Analysts are excited about growing demand for alternative vehicles. Jim Press, a long-time auto executive who was previously president of Chrysler and Toyota, noted:

“The green car market is not just in California, it’s beginning to expand beyond, and if you look at Tesla’s production, half of their sales up to the beginning of this year [had] been in the state of California. A lot of this growth now for them is outside of California and that shows the demand is growing for green vehicles throughout the country and, actually, in other markets as well outside the United States.”

There could be more good things in store for the manufacturer, as Tesla recently displayed the next generation of its automated emergency breaking (AEB) system.
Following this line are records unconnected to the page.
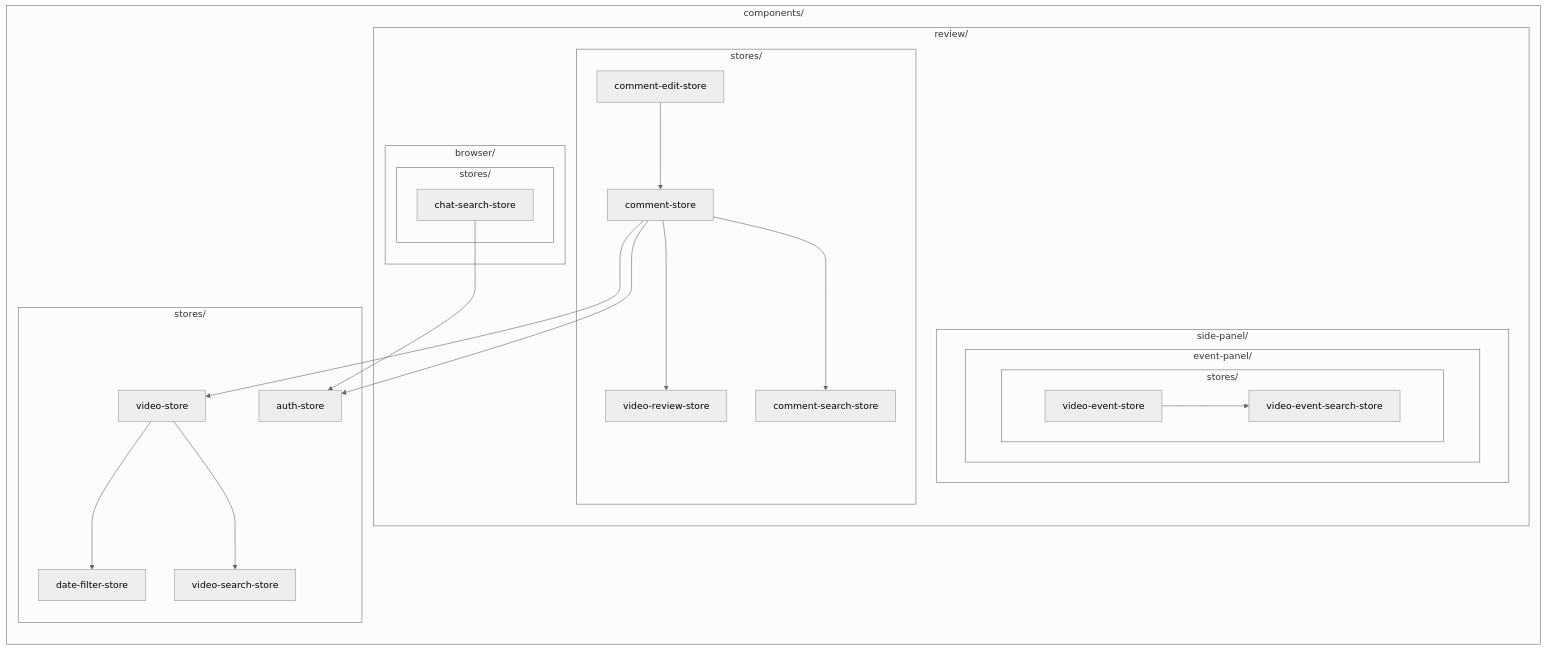
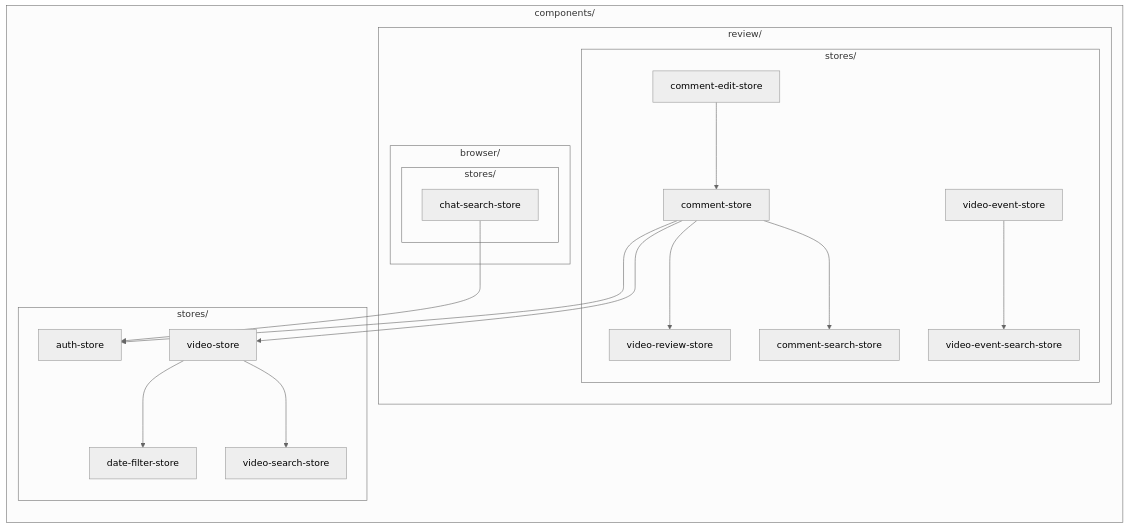
The third of 3 diagrams in documents/development/frontend-map.jp.md (arita-yuto/video-review), drawn with Mermaid (neutral theme) before and after one commit. The commit also changed other lines of this file and 7 other files, not shown here.

Commit message:
refactor: the event stores move to review/stores because the review page reads them for the event deep link, which goes back to fetchVideoEvents

````diff
--- a/documents/development/frontend-map.jp.md
+++ b/documents/development/frontend-map.jp.md
@@ -93,43 +93,37 @@
 ```mermaid
 %%{init: {"flowchart": {"wrappingWidth": 400}}}%%
 flowchart LR
     subgraph components["components/"]
         subgraph s0["stores/"]
             auth[auth-store]
             video[video-store]
             datef[date-filter-store]
             vsearch[video-search-store]
         end
         subgraph review["review/"]
             subgraph s1["stores/"]
                 comment[comment-store]
                 cedit[comment-edit-store]
                 csearch[comment-search-store]
                 vreview[video-review-store]
+                vevent[video-event-store]
+                vesearch[video-event-search-store]
             end
             subgraph browser["browser/"]
                 subgraph s2["stores/"]
                     chat[chat-search-store]
-                end
-            end
-            subgraph side["side-panel/"]
-                subgraph event["event-panel/"]
-                    subgraph s4["stores/"]
-                        vevent[video-event-store]
-                        vesearch[video-event-search-store]
-                    end
                 end
             end
         end
     end
 
     video --> datef
     video --> vsearch
     comment --> auth
     comment --> video
     comment --> vreview
     comment --> csearch
     cedit --> comment
     chat --> auth
     vevent --> vesearch
 ```
````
The system is designed to prevent accidents with cyclists and pedestrians as AEB can trigger the brakes when someone crosses in front of the car’s path.

Don’t look now, but the United States economy is in its longest period of economic expansion ever. July marks 121 straight months of expansion, breaking the previous record of 120 months during the period between 1991 and 2001. With such great economic growth, many wonder what the continued upside is for the economy.

“We still do not see a recession, but we continue to worry more about downside risks than upside risks to the outlook,” said Torsten Slok, Deutsche Bank’s chief economist, in an email. “To counter the ongoing slowdown in the data and the uncertainty of how much longer the trade war will continue, we see the Fed cutting rates in July, September, and December.”

Unfortunately for its economy, the US has had an inverted US Treasury yield curve for the past quarter. An inverted yield curve has historically been a sign of an incoming recession in the next 12-24 months.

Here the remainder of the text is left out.